Better Bridges: Building blocks for bridges
Constructing a bridge via Accelerated Bridge Construction (ABC) that uses lightweight fill material can involve what appears to be assembling giant building blocks. But these are made of polystyrene so contractors are working with huge plastic foam blocks.
“They are literally like assembling giant Lego blocks,” explains Fred Doehring, deputy bridge engineer for the Utah Department of Transportation (UDOT). It’s the use of innovative material such as this in construction that is enabling state agencies to speed up the repair of bridges.
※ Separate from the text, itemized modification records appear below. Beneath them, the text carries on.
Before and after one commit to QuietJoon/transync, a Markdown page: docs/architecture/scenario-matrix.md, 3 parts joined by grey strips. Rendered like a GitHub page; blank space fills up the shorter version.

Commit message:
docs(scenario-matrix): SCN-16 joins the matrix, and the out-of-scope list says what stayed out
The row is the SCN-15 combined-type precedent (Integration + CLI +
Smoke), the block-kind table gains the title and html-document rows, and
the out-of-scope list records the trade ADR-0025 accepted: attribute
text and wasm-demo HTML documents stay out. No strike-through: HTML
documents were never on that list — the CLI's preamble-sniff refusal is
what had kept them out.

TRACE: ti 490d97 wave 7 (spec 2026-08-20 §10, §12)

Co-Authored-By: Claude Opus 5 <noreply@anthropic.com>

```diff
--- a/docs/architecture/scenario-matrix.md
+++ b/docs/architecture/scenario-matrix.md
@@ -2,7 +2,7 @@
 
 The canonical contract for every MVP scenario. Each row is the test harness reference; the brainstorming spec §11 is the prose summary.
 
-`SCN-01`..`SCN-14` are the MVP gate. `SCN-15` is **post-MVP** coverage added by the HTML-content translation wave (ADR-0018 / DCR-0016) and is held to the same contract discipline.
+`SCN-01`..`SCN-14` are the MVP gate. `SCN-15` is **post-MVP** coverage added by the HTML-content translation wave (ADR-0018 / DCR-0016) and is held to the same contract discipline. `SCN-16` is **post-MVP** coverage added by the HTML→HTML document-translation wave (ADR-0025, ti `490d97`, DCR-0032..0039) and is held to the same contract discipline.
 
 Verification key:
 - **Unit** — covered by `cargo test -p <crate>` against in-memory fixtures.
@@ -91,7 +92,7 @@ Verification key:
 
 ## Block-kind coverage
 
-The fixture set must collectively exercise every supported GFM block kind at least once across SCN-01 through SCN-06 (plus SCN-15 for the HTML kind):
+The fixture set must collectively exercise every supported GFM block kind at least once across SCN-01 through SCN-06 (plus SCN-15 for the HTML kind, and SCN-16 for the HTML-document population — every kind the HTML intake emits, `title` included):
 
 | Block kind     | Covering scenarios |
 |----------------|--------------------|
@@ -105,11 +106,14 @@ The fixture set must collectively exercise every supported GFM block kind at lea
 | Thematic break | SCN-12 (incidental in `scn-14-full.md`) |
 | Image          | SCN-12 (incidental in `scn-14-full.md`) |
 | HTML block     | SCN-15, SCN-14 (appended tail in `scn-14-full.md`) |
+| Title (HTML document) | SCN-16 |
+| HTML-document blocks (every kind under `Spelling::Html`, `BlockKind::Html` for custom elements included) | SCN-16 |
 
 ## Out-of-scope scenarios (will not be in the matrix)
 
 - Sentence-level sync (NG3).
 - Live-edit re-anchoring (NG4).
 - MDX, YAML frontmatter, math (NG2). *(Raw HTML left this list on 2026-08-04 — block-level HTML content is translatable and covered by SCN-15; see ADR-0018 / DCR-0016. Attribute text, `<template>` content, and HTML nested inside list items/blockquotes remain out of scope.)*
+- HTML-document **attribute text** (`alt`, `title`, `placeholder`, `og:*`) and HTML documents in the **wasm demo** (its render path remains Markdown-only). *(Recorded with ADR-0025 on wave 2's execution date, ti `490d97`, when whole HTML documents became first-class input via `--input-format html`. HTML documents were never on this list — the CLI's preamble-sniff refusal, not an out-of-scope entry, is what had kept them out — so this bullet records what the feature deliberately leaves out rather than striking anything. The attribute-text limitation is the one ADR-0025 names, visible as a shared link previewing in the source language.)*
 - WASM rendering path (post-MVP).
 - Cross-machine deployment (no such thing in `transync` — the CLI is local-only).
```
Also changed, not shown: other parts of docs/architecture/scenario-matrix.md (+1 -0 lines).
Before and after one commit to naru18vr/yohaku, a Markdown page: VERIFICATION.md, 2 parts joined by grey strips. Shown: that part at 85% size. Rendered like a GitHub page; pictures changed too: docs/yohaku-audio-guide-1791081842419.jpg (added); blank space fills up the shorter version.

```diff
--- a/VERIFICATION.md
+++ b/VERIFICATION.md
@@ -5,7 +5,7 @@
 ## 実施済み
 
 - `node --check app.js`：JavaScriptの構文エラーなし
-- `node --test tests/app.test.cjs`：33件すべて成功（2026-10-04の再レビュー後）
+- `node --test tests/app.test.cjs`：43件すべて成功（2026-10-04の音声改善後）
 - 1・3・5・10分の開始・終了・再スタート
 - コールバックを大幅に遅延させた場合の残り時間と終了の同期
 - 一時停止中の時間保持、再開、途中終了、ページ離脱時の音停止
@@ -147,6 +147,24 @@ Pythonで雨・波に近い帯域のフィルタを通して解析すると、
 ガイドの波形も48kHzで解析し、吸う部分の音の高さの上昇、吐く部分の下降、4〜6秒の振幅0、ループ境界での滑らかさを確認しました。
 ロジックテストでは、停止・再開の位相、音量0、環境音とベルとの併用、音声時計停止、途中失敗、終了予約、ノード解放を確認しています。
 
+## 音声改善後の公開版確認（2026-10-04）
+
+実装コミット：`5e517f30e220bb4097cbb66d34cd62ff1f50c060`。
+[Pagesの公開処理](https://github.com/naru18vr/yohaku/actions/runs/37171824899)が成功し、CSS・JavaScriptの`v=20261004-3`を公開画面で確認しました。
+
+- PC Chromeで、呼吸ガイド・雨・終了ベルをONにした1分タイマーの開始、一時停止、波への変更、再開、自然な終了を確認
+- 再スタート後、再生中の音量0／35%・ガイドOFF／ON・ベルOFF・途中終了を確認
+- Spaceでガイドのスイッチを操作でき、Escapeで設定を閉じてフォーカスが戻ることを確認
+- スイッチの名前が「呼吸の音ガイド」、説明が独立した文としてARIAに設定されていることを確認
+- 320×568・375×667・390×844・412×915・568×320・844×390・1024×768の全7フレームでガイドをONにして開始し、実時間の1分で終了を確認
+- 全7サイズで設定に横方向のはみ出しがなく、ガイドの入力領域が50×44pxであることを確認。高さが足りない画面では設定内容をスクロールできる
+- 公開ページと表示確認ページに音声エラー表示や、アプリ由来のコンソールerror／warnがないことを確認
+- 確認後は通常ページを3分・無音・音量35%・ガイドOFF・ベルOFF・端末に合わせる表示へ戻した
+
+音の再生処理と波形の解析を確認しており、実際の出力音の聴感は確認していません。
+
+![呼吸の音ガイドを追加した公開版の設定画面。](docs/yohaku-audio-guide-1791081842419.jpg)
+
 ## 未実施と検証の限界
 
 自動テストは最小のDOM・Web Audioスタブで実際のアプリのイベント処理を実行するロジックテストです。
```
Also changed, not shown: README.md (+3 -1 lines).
UDOT believes that by using some of these innovative construction technologies, including Self-Propelled Modular Transporter (SPMTs) and Accelerated Bridge Construction (ABC), the agency was able to dramatically reduce the impact on roadway users of replacing Salt Lake City’s I-215 bridge at 3300 South. The use of SPMTs — a series of hydraulic trailers — in conjunction with the lightweight expanded polysytrene Geofoam blocks rapidly sped up the replacement of the bridge, Doehring says.
Traditional bridge replacement requires lane closures and traffic impediments for many times a month a more, says Rick Chestnut, a principal at Terracon Engineering. However, with the I-215 at 3300 South bridge project, UDOT did a benefit-cost analysis of the project, known as the “delta” cost. It determined that using ABC technology would make a significant difference to the motoring public.
When the UDOT put the structural repair of the bridge up for bid a requirement was to minimize delays. Utah’s I-15 is the major corridor and I-215 wraps around it, making both highways major arteries. Shutting down the area or even rerouting traffic temporarily would be a major undertaking and severely interrupt traffic. That’s why Ralph Wadsworth Construction, the contractor that UDOT ultimately awarded the job, proposed the project using ABC technology incorporating Geofoam (manufactured by ACH Foam) to minimize traffic impact. Just a year before, the I-215 bridge at 4500 South project also was completed through ABC by the same contractor.
“By using rapid replacement techniques, we only shut down I-215 for 19-1/2 hours,” Bryan Jensen, field engineer with Draper, Utah-based Ralph Wadsworth Construction, points out. “After we reopened I-215, we finished the tie-ins and turned the bridge over to UDOT for use within eight days. According to UDOT, this was the fastest single-span bridge replacement. The rapid techniques allowed us to finish the bridge all within a short time frame instead of months of lane shifts and road restrictions.”
Jensen notes that UDOT would only allow a window of 54 hours during with the bridge could be shutdown. “We accepted the challenge to do it,” he says. Jensen is quick to point out, “With this project, it wasn’t just about cost. UDOT was really good about considering the public’s own time to make sure they aren’t sitting in cars stuck behind orange barrels.”
Although the substructure and superstructure took several months to complete, the impact on users was minimal until the bridge was ready to be removed and replaced. The success of this project and the other ABC projects completed by UDOT has led to a statewide adoption of this technology. In fact, UDOT is in the process of awarding a $1.2 billion ABC project — a single design-build contract — to reconstruct 1-15 through Utah County.
UDOT has built/replaced 17 bridges using SPMTs, where sections of the bridge are built offsite and moved onsite by the special trailer transporters. The agency also has used several other methods of rapid replacement: It has completed five bridges where they were built adjacent to the existing bridge and then slid in place; two “drop in-place” bridges, where a superstructure is built and then cranes are used to put it into place and UDOT is currently working on its fourth and fifth bridge where all the components, including abutments, columns, bent caps, and decks, are pre-cast offsite and then hauled to the site.
“We’ve done a lot of tearing off of the old deck, where the existing girders are left in place and the deck is replaced using pre-cast deck panels,” Doehring says.